Jessica Jones isn't a story of saving the world, a city or even a few blocks, it is about surviving the true horrors this world can throw at you. Kilgrave is the most terrifying villain Marvel has produced so far simply because he is the one who feels the most real. He is the abusive ex who won't stop stalking you. He's the rapist who gets away with it because "Sorry, but it's your word against his". We live in a world filled with Kilgraves and they don't need superpowers to destroy people's lives.
|It's safe to say I'll never be able to look at the Tenth Doctor in the same way again.|
--Jessica Jones was created by writer Brian Michael Bendis and artist Michael Gaydos and first appeared in Alias (not related in any way to the Jennifer Garner spy series), one of the titles of Marvel's now defunct MAX imprint, which produced comics with adult only content.
--Melissa Rosenberg has been developing a series about Jessica Jones since 2010. At first it was going to air on ABC under the title AKA Jessica Jones, before the network decided to pass on the series. This was definitely for the best. The last thing I wanted to see was a watered down network TV version of Jessica Jones. She wouldn't be allowed to swear, for a start.
--Bendis' earliest ideas for the series had it centred on Jessica Drew, best known as Spider-Woman. Eventually, he decided it would be better to have an original character free of established continuity -- but she'd still be called Jessica.
--I have never related to a fictional character more than when Jessica woke up to find her phone dead because she forgot to plug the charger into the actual socket.
--Many scenes are lifted frame for frame from the comics such as Jessica throwing the client through her door window and her infamous sex scene with Luke (which was just as uncomfortable on screen as it was on the page.)
--If you're wondering why the jazzy score reminds you of Homeland, that's because both shows share the same composer, Sean Callery.
--In the comics, Jessica's best friend was Carol Danvers, the current Captain Marvel. Since that character is being saved for her own movie she has been replaced by Rachael Taylor's Trish "Patsy" Walker.
--The Saul Bass-like title sequence was designed by David Mack who also designed the covers for the comics.
Jessica: "I was never the hero you wanted me to be."
Trish: "You need to go back to that therapist."
Jessica: "That quack that had me reciting street names from back home? Two hundred bucks for Birch Street, Cobalt Lane, Bullshit Drive!"

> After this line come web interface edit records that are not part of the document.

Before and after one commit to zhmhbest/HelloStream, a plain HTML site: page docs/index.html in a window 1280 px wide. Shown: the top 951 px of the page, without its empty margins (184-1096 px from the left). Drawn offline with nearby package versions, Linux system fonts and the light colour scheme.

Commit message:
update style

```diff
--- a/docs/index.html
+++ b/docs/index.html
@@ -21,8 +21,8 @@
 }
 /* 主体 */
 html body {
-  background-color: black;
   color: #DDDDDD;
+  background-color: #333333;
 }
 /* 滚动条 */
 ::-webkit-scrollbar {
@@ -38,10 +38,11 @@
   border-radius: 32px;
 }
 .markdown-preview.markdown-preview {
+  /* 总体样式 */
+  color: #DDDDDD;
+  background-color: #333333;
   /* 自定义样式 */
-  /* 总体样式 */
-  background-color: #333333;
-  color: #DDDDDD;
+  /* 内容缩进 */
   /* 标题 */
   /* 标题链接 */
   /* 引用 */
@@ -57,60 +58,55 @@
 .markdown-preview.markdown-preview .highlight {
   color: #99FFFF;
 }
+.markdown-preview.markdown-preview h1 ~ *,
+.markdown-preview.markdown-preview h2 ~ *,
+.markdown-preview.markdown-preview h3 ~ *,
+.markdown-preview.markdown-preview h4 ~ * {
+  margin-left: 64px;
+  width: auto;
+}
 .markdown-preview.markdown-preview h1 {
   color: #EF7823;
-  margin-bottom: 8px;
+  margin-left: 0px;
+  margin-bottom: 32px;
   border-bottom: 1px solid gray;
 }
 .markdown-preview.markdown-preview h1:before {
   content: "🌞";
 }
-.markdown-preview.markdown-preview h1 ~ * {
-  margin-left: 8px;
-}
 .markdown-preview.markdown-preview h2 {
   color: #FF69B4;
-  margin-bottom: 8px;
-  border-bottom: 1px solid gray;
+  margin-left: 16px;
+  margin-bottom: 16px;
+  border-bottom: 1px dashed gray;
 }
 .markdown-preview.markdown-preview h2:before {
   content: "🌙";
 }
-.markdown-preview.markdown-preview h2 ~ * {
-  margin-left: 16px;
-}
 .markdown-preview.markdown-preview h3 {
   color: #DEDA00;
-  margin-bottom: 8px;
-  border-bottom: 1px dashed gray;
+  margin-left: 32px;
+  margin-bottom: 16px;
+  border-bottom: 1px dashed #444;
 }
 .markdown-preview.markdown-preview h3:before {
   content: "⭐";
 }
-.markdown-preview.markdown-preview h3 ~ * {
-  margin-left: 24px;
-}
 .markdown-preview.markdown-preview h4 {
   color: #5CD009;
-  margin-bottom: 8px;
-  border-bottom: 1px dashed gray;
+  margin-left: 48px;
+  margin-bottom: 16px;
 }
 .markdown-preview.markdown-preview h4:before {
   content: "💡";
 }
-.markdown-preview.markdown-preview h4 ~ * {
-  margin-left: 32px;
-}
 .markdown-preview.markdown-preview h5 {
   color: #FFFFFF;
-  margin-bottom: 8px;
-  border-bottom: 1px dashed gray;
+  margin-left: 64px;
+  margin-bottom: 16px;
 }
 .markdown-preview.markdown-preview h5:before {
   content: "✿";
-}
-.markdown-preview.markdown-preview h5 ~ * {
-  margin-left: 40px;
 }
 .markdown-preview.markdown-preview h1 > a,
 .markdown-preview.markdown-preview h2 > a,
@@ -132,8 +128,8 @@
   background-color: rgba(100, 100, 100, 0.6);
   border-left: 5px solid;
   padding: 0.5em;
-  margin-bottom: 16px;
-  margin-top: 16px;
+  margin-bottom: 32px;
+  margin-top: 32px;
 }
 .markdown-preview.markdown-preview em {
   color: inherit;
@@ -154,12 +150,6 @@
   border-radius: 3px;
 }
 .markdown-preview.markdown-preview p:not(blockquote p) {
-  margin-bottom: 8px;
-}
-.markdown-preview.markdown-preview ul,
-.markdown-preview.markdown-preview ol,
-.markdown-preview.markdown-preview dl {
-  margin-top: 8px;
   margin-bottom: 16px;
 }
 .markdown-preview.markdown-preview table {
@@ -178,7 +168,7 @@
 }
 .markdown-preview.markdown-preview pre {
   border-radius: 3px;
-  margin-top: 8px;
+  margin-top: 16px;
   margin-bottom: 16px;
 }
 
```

Jessica: "In my line of work, you gotta know when to walk away. But some cases just won’t let you go."
Jessica: "You turn that thing on, I'll pull your underwear through your eye."
An excellent start to what I hope will be a brilliant series. Four out of four broken doors.
Mark Greig is the Walrus, goo goo g' joob. More Mark Greig.